May is Blood Pressure Education Month. Use the DASH diet to help prevent or control high blood pressure. Make it a part of a healthy lifestyle that includes choosing foods lower in sodium, working on a healthful weight, being physically active, not smoking, and using moderation when consuming alcohol.
Step 1 - Be aware of what you eat
It is helpful to write down what you eat for several days or weeks to see how you are doing. Which foods are you eating too much? Which ones are not enough? Work on balancing them gradually. Don’t worry about being perfect. If you slip, ask yourself why you got off track, and start again the next day. Be consistent and persistent.
Step 2 - Research The DASH Diet Web site:
Download a pamphlet (PDF format) from the National Heart, Lung, and Blood Institute with information about both DASH studies, menus, tips and facts for following the DASH diet.
Step 4 - DASH Daily Check List:
For 1600 calories:
_____ 6 ounces grains, preferably whole grains
_____ 2 cups vegetables
_____ 2 cups fruit
_____ 2-3 cups nonfat/lowfat milk or yogurt
_____ 3 to 6 ounces fish
_____ 2 tsp oil (limit to this)
_____ 0 sugars
_____ Per week 3 servings beans or nuts
If you are like most people, you are probably eating too many refined grains, too much meat, too much fat and saturated fat and too much sugar. Read our tips below so you can make the DASH?check easy!?Tips on Eating the DASH Way
• Start small. Make gradual changes in your eating habits.
• Plan a minimum of three meals a day. Breakfast is a great time to get in some whole grains and fresh fruit.
• Center your meals around whole grains such as brown rice or whole-wheat pasta, beans and vegetables.
• Experiment with different types of grains such as barley, couscous and millet.
• Treat meat as one small part of the whole meal instead of the focus. When you do use meat, choose lean cuts. Limit meat, poultry and fish servings to the size of a deck of cards.
• Have 2-3 vegetables at lunch and dinner to make up for less meat.
• Eat a calcium-rich food several times a day - for breakfast, snacks and dessert.

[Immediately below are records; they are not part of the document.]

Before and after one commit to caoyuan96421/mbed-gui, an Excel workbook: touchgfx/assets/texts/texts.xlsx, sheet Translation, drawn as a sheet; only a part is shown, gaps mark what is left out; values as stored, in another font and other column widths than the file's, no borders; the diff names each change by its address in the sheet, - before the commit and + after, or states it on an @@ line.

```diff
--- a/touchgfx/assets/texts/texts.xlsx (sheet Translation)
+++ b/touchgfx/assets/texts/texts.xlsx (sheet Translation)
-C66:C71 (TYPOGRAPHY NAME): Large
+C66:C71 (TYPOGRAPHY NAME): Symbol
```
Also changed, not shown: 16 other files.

• Reduce the amount of fat added to your food. Cook with less fat; purchase lower-fat foods; and make better menu choices.
• Reduce sodium/salt intake. Purchase lower-sodium foods, skip the salt when cooking and at the table; beware of restaurant choices!

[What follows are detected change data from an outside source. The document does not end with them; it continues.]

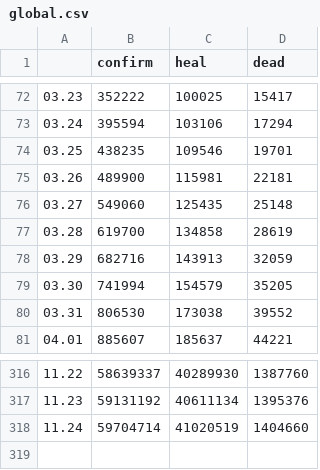
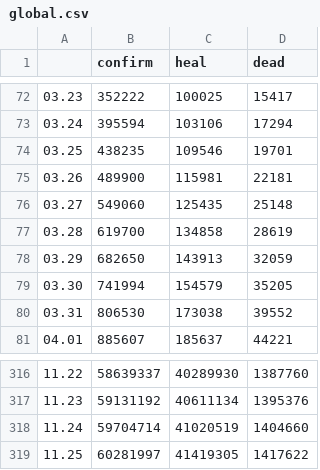
Before and after one commit to chenxuefan/NCP, a CSV file: tables/global.csv, drawn as a sheet; only a part is shown, gaps mark what is left out.

```diff
--- a/tables/global.csv
+++ b/tables/global.csv
@@ -77,3 +77,3 @@
 03.28,619700,134858,28619
-03.29,682716,143913,32059
+03.29,682650,143913,32059
 03.30,741994,154579,35205
@@ -318 +318,2 @@
 11.24,59704714,41020519,1404660
+11.25,60281997,41419305,1417622
```
Also changed, not shown: tables/abroad.csv, tables/印度.csv, 18 other files.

• Try some vegetarian meals several times a week. Experiment with bean recipes.
• Use fruits or lowfat, low-calorie foods such as sugar-free gelatin for desserts and snacks.

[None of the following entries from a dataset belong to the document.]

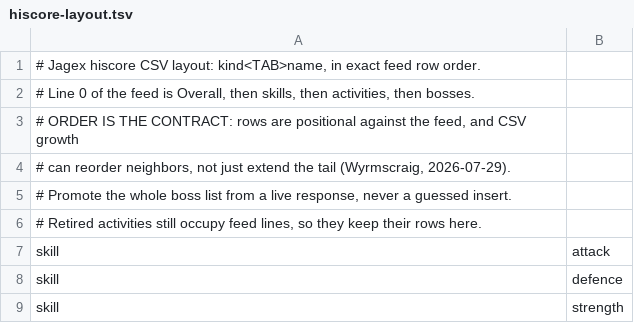
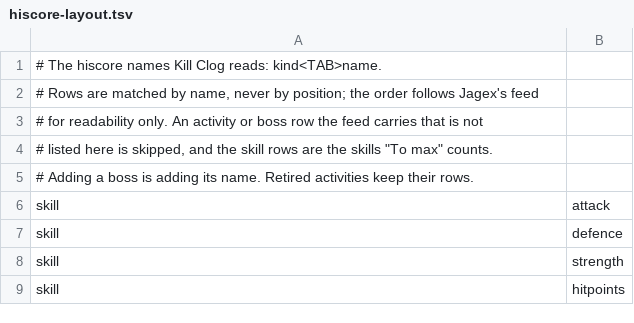
Before and after one commit to 420kc/kill-clog-plugin, a TSV file: src/main/resources/com/killclog/hiscore-layout.tsv, drawn as a sheet; only a part is shown; the shorter side is filled out with more unchanged rows.

Commit message:
Hiscores are read from Jagex's JSON answer alone: the CSV fallback and its read-by-position parse are gone, so an inserted or reordered hiscore row can never put one boss's KC on another, and the boss card's "may be misaligned" line goes with it. A garbled answer is retried once, then that board shows as unavailable and counts toward the hiscores breaker like an outage; a row Kill Clog doesn't know or can't read is skipped instead of failing the whole answer. hiscore-layout.tsv is a list of names now: adding a boss is adding its name, and its order is for reading only

```diff
--- a/src/main/resources/com/killclog/hiscore-layout.tsv
+++ b/src/main/resources/com/killclog/hiscore-layout.tsv
@@ -1,7 +1,6 @@
-# Jagex hiscore CSV layout: kind<TAB>name, in exact feed row order.
-# Line 0 of the feed is Overall, then skills, then activities, then bosses.
-# ORDER IS THE CONTRACT: rows are positional against the feed, and CSV growth
-# can reorder neighbors, not just extend the tail (Wyrmscraig, 2026-07-29).
-# Promote the whole boss list from a live response, never a guessed insert.
-# Retired activities still occupy feed lines, so they keep their rows here.
+# The hiscore names Kill Clog reads: kind<TAB>name.
+# Rows are matched by name, never by position; the order follows Jagex's feed
+# for readability only. An activity or boss row the feed carries that is not
+# listed here is skipped, and the skill rows are the skills "To max" counts.
+# Adding a boss is adding its name. Retired activities keep their rows.
 skill	attack
```
Also changed, not shown: 14 other files.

• Use salt-free nuts for snacks occasionally.
• Read labels and look for sodium, fiber and fat. If a food has 5% or less of the daily value for sodium then it can be considered a low sodium food.
By Hollis Bass, MEd, RD.
Judy’s passion for cooking began with helping her grandmother make raisin oatmeal for breakfast. From there she earned her first food service job at 15, was accepted to the world-famous Culinary Institute of America at 18 (where she graduated second in her class), and went on to the Fachschule Richemont in Switzerland where she focused on pastry arts and baking. After a decade in food service for Hyatt Hotels, Judy launched Food and Health Communications to focus on flavor and health. She graduated with Summa Cum Laude distinction from Johnson and Wales University with a BS in Culinary Art, holds a master’s degree in Food Business from the Culinary Institute of America, 2 art certificates from UC Berkeley Extension, and runs a food photography studio where her love is creating fun recipes.
Judy received The Culinary Institute of America’s Pro Chef II certification, the American Culinary Federation Bronze Medal, Gold Medal, and ACF Chef of the Year. Her enthusiasm for eating nutritiously and deliciously leads her to constantly innovate and use the latest in nutritional science and Dietary Guidelines to guide her creativity, from putting new twists on fajitas to adapting Italian brownies to include ingredients like toasted nuts and cooked honey. Judy’s publishing company, Food and Health Communications, is dedicated to her vision that everyone can make food that tastes as good as it is for you.